Managed-care giant UnitedHealth had an abysmal 2008, losing more than half its value and substantially underperforming the broader indices. The hemorrhaging was hardly unique -- competitors Aetna (NYSE:AET) and WellPoint (NYSE:WLP) suffered similar declines, as a cost-conscious economy did a double-take at exploding health care costs. Throw in panic of reform under the new Obama administration, and the fear of toxic financial assets plaguing health insurers' balance sheets, and investors fled these stocks in droves.

While the fears were legitimate, it's becoming increasingly clear that (a) they were overblown, and (b) the industry is staring to turn a corner. Allow me to explain.

Complete and utter overreaction
UnitedHealth shares have doubled since hitting multiyear lows in November. At the time, shares traded at around $17 a share -- a ridiculous valuation that implied not much more than five times forward earnings.  

While earnings prospects have certainly come down amid rising unemployment, long-term expectations hardly indicate anything apocalyptic. In fact, analyst expectations over the next four years are actually pretty promising. Take a look:

Year

2009

2010

2011

2012

EPS estimate

$3.01

$3.29

$3.57

$4.26

Source: Capital IQ, a division of Standard & Poor's.

So while the biggest returns might behind this stock, shares still trade at less than 10 times forward earnings with the expectation of solid growth in the coming years. That's a rare combination, hinting that the recent rally still has some legs.

Turning a corner
While private health insurance policies wane in a recessionary environment, Medicare and Medicaid have been a boon. The number of Medicaid individuals served by UnitedHealth, for example, surged 47% in 2008 -- most of it being organic growth. Medicare patients jumped 9% in the year. CAPS member MyGirl57 pointed at this prospect back in October, writing, "Baby Boomers are going to be needing [UnitedHealth] in the next 5 years or so. It is one of the best Medicare Supplements, and is endorsed by the AARP."

As the economy weakens, and baby boomers age into their golden years, both Medicare and Medicaid offer substantial opportunities for UnitedHealth, picking up the slack as private health plans begin to recede. I enjoyed the bluntness of CAPS member olavisjo, writing last fall, "Aging population, you do the math."

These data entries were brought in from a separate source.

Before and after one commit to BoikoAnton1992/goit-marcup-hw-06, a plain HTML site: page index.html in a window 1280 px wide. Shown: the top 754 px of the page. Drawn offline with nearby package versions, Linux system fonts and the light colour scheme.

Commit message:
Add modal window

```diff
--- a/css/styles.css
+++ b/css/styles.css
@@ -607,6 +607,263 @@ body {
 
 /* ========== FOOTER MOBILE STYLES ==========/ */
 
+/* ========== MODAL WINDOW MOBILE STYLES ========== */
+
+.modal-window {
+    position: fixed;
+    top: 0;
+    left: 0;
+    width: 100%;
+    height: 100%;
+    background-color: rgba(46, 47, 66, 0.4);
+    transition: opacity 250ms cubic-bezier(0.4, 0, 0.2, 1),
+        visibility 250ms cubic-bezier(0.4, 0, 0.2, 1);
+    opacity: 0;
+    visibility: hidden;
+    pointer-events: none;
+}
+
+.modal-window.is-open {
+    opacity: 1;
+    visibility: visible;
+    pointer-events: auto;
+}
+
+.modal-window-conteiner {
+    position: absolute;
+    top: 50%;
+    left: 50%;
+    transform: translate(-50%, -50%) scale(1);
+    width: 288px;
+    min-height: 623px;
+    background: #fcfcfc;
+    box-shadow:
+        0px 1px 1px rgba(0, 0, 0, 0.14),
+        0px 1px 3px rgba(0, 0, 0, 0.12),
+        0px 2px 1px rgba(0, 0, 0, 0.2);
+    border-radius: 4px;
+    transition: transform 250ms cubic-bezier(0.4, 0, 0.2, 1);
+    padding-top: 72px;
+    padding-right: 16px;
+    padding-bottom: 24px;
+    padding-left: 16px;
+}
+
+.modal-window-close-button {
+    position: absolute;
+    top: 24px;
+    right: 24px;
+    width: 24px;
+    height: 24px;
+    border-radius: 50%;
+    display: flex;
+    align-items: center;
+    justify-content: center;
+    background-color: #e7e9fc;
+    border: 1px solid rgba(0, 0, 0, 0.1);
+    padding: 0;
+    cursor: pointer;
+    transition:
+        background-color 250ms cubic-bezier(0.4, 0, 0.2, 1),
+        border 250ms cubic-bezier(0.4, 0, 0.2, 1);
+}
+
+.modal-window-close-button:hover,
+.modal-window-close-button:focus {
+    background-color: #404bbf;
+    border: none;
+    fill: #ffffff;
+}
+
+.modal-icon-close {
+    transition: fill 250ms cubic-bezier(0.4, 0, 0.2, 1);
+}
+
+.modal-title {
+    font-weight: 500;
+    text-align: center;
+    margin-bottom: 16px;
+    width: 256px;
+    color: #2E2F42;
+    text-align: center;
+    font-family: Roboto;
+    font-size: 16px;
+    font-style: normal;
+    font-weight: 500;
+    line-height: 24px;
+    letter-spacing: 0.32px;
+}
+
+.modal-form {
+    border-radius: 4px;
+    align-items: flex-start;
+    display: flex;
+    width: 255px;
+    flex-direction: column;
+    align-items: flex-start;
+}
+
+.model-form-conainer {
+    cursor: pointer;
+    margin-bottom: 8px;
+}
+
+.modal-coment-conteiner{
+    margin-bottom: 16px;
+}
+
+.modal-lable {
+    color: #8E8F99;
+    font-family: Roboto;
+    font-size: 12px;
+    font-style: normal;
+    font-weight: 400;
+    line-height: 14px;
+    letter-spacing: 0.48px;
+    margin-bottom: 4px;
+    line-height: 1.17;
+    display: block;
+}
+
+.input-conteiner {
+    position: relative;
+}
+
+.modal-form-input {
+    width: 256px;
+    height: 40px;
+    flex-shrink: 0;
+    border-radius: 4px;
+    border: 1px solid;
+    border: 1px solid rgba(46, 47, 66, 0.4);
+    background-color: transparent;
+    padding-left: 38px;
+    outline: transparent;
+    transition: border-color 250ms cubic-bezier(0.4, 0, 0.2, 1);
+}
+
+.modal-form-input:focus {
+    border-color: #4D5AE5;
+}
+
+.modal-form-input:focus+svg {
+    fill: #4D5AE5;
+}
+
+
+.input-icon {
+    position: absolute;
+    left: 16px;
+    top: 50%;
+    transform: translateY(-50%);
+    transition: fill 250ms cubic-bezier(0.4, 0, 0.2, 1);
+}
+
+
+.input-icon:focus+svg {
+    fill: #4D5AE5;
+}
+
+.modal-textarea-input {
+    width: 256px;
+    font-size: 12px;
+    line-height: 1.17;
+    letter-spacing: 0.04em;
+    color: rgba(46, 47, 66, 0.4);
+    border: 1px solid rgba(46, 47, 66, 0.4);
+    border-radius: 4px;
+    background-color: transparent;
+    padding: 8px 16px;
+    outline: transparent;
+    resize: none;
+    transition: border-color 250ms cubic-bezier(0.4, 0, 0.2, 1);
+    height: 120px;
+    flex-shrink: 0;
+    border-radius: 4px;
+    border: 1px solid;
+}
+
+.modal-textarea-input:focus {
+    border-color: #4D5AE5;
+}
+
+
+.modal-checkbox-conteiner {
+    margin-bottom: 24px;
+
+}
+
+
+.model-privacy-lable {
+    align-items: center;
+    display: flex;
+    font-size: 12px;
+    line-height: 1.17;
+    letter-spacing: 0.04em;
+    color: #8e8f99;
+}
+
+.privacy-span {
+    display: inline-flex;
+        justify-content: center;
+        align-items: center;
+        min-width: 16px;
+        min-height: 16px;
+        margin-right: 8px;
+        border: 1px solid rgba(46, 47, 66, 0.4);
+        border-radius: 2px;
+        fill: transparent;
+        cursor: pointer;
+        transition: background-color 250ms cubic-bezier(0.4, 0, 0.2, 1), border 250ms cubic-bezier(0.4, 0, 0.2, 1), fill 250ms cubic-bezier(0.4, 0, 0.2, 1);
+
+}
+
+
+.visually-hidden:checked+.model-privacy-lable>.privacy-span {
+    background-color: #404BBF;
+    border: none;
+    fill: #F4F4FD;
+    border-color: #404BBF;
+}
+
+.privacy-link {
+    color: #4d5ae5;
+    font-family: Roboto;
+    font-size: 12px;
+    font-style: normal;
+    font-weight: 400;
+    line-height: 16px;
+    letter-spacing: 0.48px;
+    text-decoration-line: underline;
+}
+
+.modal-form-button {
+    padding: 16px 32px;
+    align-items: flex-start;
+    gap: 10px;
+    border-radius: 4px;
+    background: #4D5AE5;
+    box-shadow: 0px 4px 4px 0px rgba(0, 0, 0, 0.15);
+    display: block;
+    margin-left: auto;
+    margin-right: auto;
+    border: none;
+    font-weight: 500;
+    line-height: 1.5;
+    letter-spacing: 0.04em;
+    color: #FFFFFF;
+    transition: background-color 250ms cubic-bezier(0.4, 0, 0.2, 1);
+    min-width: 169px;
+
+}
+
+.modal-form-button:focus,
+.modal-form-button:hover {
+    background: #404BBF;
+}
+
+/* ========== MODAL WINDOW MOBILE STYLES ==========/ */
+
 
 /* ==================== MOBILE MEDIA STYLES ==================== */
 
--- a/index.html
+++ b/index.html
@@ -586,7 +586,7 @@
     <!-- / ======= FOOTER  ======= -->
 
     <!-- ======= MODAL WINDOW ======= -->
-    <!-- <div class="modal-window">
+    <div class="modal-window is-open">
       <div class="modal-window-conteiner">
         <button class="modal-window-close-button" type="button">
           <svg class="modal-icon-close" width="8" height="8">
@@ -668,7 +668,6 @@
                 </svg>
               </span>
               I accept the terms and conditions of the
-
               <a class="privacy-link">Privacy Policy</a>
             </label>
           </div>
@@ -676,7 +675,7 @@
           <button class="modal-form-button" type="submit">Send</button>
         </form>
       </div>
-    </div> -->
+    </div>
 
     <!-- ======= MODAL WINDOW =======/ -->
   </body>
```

I'll do some simple math: At $29 a share, UnitedHealth is one of the best managed-care companies in the world, trading at less than 10 times forward earnings. In the years ahead, it should be able to profit from an aging population and its ability to raise premiums as health care costs rise. In an economy this uncertain, I like those odds -- especially at today's prices.

Take it from here
Disagree? See it in another light? Just want to see what the rest of the pack is saying? More than 125,000 investors use CAPS to share ideas and swap opinions. Click here to check it out. It's 100% free to participate.

For further Foolishness:

Fool contributor Morgan Housel doesn't own shares in any of the companies mentioned in this article. GigaMedia and CEMEX are Motley Fool Global Gains selections. GigaMedia is also a  Rule Breakers selection. WellPoint and UnitedHealth Group are Inside Value recommendations. UnitedHealth and Cemex are Stock Advisor recommendations. The Fool owns shares of UnitedHealth, Cemex, and GrafTech International. Long story short, the Fool has a disclosure policy.